Exercise » Would you filter these records and copy every line that has the word "import"?

#### Data provided ####

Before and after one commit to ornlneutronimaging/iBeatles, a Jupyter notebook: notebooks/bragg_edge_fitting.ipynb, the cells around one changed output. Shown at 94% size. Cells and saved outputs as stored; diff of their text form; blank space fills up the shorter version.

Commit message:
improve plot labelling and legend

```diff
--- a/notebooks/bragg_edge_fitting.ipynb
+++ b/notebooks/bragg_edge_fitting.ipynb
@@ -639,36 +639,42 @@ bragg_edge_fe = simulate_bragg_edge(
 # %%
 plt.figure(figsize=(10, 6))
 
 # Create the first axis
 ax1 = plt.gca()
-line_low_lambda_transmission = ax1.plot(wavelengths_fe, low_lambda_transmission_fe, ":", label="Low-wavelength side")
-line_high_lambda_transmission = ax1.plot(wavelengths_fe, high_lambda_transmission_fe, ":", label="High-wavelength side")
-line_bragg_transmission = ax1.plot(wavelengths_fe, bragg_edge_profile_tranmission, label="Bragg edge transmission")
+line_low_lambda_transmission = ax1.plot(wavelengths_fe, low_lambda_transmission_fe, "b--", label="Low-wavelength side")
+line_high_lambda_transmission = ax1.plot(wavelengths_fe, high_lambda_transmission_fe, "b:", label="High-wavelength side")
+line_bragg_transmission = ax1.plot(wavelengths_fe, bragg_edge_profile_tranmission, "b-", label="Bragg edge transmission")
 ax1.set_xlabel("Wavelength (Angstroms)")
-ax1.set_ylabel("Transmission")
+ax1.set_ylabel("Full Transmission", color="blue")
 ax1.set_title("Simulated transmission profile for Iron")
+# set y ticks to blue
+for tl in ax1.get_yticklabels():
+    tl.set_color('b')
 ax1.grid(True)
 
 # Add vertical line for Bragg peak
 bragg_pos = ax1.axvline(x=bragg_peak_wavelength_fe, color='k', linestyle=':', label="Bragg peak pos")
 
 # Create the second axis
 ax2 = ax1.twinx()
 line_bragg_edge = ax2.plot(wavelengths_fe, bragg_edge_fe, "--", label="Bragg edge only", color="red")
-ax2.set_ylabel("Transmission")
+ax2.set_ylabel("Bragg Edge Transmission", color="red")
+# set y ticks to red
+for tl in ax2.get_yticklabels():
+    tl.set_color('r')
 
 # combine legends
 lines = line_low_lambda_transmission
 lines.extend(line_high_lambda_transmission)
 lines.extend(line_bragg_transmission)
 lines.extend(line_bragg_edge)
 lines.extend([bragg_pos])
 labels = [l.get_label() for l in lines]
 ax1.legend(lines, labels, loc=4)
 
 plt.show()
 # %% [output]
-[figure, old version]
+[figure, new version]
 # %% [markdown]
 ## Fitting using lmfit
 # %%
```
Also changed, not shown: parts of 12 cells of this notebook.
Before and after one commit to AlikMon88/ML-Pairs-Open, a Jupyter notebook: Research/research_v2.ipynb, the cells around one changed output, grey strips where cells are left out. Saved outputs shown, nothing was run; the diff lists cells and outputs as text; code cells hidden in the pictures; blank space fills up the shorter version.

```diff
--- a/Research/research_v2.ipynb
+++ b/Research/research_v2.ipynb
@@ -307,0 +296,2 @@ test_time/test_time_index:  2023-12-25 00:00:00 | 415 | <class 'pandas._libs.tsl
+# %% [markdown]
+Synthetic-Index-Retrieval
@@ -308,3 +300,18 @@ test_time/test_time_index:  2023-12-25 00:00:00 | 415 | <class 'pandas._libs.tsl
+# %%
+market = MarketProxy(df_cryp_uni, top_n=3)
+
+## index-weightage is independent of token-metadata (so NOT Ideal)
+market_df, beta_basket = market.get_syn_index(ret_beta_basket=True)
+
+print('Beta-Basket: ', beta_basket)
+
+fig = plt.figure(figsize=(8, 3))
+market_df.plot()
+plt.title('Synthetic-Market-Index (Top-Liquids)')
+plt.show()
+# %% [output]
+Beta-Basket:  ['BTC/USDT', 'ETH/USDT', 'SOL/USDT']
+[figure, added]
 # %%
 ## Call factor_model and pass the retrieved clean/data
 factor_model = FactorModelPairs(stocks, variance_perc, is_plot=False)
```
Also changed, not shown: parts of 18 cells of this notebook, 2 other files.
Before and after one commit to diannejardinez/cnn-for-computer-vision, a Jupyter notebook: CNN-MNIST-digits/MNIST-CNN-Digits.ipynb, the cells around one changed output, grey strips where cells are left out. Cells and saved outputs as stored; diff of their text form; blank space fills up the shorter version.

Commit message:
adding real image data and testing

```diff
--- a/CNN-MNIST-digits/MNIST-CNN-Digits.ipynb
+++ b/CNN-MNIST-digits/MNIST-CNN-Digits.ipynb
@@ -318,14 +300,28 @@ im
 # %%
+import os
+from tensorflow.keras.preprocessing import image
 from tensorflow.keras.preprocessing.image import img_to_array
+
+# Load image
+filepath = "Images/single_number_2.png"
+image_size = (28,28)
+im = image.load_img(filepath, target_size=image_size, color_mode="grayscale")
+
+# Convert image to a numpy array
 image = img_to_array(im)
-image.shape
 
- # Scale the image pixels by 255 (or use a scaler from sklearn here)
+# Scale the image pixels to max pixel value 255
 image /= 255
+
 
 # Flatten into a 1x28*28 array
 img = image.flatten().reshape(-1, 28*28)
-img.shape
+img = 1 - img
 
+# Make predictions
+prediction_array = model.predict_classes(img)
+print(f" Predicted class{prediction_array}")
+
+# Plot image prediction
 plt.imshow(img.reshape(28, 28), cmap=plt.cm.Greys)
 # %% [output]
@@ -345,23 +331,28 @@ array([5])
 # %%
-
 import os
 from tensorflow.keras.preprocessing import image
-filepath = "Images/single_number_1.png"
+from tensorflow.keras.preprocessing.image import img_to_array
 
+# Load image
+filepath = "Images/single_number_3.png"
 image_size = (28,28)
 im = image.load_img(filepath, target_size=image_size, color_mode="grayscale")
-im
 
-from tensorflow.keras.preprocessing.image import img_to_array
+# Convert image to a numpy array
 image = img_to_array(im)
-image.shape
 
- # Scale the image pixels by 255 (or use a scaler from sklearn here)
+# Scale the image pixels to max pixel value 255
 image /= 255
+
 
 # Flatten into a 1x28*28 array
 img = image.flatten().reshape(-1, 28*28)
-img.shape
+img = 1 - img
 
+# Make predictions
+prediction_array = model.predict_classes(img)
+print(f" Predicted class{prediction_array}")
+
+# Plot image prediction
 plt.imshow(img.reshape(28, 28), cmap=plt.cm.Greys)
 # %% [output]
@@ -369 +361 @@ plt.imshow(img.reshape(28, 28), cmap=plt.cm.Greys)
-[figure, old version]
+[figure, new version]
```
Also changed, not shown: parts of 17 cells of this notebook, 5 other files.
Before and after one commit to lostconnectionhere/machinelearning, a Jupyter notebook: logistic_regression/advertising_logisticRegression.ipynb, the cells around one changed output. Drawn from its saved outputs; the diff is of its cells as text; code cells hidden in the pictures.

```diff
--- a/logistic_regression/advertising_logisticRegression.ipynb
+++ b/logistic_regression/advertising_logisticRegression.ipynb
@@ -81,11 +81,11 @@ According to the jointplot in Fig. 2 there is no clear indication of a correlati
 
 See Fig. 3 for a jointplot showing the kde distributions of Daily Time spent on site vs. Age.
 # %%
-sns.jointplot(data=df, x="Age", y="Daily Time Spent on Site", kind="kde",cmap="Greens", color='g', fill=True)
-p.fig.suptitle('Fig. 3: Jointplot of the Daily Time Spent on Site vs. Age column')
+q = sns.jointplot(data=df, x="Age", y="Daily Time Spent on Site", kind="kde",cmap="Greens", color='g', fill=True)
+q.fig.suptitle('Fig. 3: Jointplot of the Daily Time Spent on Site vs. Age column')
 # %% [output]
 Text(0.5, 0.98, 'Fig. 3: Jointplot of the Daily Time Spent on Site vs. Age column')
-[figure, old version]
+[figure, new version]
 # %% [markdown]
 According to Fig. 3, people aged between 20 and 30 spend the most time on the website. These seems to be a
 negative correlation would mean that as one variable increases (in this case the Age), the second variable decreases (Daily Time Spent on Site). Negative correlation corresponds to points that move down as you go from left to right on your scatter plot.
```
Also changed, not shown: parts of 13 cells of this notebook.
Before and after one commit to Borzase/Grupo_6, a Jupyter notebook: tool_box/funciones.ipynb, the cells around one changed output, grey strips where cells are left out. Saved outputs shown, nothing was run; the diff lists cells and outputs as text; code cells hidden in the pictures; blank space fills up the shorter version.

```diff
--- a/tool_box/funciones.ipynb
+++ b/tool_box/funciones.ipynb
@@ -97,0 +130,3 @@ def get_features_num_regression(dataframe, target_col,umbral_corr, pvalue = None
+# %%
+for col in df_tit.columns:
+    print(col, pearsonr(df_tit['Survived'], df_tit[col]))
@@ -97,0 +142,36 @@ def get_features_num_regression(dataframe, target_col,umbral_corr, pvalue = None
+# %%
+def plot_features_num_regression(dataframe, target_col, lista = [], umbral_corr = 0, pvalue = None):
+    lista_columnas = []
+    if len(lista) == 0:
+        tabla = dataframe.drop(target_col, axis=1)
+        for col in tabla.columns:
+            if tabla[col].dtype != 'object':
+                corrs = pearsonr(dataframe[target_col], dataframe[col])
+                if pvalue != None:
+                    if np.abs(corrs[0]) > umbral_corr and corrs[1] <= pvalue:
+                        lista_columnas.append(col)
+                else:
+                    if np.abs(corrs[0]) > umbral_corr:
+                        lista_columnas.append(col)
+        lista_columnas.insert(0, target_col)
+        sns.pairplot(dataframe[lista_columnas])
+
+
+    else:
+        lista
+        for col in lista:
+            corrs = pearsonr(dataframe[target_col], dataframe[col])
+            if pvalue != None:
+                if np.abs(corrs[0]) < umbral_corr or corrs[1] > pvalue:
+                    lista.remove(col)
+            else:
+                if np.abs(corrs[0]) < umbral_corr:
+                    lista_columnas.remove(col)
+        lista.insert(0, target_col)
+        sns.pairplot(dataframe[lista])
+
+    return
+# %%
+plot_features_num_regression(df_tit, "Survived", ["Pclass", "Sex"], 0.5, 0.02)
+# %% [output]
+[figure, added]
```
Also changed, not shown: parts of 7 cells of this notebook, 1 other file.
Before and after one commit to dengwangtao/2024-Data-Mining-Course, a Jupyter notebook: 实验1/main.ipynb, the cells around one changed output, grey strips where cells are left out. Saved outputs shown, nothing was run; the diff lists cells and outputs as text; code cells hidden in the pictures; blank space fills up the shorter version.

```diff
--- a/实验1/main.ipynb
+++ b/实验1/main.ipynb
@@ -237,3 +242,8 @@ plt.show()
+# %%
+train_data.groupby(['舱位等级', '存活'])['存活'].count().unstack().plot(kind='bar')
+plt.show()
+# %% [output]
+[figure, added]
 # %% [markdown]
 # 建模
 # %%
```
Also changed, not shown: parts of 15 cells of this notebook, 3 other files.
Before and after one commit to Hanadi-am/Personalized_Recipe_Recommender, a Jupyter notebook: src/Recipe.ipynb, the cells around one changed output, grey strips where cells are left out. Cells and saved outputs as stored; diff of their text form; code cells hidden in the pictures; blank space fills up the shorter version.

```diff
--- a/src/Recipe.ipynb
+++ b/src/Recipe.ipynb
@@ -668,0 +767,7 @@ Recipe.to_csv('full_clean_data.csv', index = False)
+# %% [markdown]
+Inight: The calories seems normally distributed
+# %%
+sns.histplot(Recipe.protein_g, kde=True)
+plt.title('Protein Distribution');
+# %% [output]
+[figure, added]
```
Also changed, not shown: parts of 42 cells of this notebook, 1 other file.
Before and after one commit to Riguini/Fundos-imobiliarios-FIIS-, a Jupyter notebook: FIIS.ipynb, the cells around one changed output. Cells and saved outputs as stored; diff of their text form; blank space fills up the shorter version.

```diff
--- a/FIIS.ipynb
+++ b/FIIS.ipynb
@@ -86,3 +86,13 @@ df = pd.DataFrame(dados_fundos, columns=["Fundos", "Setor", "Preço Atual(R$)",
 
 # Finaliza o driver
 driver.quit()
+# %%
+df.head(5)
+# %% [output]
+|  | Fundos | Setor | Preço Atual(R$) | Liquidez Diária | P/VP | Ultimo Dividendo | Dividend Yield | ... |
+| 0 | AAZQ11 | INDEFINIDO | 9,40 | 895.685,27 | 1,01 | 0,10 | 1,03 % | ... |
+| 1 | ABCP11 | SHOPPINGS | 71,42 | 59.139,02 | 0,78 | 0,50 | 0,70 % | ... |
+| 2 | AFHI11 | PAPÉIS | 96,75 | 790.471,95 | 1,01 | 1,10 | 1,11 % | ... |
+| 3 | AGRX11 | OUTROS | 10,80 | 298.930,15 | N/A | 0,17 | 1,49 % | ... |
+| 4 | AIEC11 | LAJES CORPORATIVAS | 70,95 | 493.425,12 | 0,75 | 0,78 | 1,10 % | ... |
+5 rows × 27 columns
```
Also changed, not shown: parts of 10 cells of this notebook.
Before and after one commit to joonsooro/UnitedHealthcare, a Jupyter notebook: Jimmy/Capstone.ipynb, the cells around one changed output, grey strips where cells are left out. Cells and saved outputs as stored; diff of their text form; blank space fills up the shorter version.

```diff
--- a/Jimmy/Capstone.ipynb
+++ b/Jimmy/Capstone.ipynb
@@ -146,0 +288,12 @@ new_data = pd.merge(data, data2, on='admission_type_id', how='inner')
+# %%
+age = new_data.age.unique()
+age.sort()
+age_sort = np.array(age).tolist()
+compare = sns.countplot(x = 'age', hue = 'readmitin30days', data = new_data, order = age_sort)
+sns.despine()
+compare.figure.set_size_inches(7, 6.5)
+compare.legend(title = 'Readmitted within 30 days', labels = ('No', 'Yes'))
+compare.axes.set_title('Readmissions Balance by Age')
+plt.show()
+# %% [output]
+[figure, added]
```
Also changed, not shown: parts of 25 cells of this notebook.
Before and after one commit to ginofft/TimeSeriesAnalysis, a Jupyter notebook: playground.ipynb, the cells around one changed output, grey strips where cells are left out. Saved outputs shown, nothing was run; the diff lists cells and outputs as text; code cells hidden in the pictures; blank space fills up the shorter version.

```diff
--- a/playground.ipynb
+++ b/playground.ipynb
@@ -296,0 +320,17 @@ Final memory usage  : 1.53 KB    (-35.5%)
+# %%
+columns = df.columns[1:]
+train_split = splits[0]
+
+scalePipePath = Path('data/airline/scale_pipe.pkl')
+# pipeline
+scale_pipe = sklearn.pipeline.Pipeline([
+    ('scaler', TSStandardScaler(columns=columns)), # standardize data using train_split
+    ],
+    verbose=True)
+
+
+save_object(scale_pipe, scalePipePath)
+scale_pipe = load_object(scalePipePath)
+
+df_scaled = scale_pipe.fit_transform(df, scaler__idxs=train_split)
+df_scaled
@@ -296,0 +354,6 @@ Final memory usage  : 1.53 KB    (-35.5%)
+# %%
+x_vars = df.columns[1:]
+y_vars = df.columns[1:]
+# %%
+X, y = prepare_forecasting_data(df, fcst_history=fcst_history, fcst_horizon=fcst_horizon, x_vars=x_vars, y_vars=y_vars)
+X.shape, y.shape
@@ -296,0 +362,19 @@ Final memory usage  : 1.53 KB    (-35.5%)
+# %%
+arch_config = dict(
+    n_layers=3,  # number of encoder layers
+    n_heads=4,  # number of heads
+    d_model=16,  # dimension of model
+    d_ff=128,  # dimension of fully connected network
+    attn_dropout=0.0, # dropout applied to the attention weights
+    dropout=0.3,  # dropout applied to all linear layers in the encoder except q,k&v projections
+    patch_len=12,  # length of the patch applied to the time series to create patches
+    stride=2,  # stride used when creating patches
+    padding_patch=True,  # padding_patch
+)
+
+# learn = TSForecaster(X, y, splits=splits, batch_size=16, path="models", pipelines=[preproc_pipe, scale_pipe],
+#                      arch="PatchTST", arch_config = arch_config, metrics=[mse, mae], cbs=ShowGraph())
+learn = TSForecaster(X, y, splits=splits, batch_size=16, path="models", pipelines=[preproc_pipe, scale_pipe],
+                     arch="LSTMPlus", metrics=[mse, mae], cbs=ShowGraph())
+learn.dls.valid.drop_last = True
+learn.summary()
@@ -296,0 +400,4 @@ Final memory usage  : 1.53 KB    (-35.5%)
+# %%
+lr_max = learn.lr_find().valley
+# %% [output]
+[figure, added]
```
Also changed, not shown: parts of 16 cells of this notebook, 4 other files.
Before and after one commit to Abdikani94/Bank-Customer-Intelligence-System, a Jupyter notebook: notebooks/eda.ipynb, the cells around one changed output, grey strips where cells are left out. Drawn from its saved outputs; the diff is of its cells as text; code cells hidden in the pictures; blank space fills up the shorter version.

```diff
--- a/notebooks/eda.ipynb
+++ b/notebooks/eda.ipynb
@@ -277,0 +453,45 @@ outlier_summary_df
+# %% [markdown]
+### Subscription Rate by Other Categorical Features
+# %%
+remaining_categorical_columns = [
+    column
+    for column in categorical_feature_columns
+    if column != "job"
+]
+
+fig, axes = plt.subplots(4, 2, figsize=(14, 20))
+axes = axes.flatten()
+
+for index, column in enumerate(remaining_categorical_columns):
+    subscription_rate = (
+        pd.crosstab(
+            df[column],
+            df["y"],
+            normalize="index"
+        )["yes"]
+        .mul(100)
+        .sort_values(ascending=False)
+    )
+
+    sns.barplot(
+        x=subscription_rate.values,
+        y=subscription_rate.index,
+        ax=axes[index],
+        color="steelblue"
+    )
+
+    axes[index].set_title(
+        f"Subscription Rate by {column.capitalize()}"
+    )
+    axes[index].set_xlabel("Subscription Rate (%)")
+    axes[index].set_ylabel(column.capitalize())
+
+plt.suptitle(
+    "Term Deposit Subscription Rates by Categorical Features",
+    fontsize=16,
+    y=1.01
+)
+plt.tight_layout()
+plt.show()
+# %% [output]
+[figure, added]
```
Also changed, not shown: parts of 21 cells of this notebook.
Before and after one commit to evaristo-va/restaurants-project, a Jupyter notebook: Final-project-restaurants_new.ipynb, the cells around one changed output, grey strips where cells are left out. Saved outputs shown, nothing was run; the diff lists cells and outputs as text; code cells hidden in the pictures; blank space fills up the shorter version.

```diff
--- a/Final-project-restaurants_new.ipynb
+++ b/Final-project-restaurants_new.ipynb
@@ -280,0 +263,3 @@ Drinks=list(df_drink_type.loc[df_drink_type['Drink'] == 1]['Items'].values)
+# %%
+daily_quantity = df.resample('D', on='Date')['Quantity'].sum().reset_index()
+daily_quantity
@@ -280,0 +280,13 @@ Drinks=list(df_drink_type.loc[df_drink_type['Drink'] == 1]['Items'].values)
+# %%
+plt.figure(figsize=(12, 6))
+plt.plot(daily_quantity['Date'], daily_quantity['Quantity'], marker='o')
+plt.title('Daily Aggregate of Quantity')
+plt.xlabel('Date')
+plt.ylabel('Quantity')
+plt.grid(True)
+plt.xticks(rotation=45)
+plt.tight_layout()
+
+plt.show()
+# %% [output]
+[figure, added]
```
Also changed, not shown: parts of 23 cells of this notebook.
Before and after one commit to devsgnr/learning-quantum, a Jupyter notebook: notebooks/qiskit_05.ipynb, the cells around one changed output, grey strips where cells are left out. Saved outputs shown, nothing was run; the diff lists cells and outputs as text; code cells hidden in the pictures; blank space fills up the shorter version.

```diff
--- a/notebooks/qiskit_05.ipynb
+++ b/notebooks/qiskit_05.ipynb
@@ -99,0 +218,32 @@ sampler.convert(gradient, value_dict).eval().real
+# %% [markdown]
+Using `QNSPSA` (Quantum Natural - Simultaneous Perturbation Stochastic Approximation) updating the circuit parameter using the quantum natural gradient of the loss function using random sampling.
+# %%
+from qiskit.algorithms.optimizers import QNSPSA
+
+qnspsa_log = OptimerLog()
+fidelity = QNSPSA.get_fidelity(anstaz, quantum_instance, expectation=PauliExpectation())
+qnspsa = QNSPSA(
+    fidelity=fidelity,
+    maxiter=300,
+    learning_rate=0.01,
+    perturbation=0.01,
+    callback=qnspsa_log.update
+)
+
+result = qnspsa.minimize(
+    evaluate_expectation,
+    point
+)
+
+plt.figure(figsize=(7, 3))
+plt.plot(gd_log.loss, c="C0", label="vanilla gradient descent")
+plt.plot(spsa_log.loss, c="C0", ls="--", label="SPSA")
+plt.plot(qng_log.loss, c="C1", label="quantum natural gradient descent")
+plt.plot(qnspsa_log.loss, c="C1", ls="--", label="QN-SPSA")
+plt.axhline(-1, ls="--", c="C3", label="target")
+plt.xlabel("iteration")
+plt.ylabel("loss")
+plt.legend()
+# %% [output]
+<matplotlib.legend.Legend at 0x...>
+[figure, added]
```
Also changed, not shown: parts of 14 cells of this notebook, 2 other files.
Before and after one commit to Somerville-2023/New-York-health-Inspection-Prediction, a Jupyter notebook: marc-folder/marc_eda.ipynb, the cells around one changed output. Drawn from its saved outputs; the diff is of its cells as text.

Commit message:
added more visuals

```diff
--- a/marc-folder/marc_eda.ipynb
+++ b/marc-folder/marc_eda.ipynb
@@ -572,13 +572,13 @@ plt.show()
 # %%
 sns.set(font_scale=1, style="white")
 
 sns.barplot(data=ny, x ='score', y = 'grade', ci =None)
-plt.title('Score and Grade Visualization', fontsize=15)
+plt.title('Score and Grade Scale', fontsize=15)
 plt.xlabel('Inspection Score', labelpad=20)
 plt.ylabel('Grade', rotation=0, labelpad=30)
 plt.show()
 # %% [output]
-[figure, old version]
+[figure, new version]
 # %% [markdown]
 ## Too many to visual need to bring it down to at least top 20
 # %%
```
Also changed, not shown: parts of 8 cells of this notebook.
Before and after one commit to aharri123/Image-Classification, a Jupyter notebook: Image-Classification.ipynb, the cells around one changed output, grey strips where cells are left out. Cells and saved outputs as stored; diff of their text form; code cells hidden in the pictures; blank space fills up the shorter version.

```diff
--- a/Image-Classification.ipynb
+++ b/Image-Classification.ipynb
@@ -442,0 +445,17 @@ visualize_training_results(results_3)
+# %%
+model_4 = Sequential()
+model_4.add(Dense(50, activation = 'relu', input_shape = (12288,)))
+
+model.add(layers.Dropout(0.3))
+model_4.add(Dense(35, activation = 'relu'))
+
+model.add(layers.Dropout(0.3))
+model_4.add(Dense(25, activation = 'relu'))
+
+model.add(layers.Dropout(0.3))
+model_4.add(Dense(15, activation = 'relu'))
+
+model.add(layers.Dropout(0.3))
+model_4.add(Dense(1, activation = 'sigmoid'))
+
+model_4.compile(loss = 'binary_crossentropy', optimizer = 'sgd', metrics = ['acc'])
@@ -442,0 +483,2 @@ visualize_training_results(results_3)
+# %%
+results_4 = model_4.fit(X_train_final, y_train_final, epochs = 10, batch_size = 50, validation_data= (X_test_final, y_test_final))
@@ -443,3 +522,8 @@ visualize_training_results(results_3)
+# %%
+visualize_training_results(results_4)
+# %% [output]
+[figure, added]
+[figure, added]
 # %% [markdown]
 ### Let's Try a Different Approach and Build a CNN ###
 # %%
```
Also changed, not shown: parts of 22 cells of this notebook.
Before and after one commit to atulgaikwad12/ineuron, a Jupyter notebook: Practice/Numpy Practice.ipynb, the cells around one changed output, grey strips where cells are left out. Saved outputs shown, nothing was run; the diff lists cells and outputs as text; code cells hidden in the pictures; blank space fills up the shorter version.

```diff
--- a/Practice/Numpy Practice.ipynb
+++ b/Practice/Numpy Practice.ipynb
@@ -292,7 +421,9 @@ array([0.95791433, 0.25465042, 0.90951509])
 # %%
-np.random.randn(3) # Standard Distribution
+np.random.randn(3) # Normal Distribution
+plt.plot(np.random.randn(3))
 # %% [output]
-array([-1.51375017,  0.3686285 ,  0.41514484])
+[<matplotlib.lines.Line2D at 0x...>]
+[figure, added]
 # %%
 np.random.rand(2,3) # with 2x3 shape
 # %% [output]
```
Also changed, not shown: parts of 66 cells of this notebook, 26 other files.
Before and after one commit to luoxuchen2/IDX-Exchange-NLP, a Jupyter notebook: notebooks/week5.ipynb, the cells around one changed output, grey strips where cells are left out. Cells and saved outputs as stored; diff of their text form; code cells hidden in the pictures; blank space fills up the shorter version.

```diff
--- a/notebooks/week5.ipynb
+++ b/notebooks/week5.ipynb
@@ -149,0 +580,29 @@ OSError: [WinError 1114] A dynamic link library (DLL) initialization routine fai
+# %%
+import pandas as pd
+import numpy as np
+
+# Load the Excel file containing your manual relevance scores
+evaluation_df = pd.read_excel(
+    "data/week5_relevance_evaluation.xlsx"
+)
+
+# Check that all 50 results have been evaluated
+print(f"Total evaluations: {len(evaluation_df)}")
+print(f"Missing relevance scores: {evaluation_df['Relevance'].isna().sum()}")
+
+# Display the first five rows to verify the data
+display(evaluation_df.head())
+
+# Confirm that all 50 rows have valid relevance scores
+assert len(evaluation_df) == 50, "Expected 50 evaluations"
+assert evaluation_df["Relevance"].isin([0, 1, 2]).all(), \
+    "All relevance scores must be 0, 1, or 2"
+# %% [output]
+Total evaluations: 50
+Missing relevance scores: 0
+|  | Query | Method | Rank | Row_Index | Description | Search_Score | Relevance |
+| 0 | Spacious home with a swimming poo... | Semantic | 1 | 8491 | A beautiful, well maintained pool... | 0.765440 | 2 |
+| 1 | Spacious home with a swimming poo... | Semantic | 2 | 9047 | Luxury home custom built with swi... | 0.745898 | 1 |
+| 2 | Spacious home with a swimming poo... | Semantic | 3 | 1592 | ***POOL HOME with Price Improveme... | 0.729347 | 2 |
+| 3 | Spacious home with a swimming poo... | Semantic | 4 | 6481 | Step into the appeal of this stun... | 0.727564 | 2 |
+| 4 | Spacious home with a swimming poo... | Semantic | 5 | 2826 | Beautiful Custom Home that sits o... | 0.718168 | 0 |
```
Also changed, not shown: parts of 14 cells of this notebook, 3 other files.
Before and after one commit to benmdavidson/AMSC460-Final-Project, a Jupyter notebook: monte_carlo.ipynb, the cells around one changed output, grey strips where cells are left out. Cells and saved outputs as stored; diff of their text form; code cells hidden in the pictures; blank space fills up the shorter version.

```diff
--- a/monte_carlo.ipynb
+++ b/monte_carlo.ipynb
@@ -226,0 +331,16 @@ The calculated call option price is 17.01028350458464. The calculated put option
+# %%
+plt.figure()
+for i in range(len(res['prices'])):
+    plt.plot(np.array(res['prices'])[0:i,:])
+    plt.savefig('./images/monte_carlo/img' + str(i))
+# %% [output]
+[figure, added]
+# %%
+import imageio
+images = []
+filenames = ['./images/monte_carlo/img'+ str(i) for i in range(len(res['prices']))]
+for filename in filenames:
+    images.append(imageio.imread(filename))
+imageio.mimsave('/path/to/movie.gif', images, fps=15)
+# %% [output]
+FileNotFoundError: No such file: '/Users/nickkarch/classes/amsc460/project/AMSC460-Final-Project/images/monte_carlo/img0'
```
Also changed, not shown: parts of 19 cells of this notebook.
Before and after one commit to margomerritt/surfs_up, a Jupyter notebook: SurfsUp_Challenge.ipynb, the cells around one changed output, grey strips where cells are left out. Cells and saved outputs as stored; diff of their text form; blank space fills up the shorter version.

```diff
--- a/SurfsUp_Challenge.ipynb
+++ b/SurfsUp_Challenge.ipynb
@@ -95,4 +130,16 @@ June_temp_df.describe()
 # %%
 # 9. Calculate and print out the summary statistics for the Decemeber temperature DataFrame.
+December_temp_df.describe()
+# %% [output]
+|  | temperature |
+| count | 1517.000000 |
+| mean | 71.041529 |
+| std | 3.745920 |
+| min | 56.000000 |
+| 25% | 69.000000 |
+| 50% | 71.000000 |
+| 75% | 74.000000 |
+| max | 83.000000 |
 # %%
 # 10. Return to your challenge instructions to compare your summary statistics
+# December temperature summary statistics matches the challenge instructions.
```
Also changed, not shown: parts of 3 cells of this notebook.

####

Answer for this exercise »
+import os
+from tensorflow.keras.preprocessing import image
 from tensorflow.keras.preprocessing.image import img_to_array
 import os
 from tensorflow.keras.preprocessing import image
+from tensorflow.keras.preprocessing.image import img_to_array
-from tensorflow.keras.preprocessing.image import img_to_array
+from qiskit.algorithms.optimizers import QNSPSA
+import pandas as pd
+import numpy as np
+import imageio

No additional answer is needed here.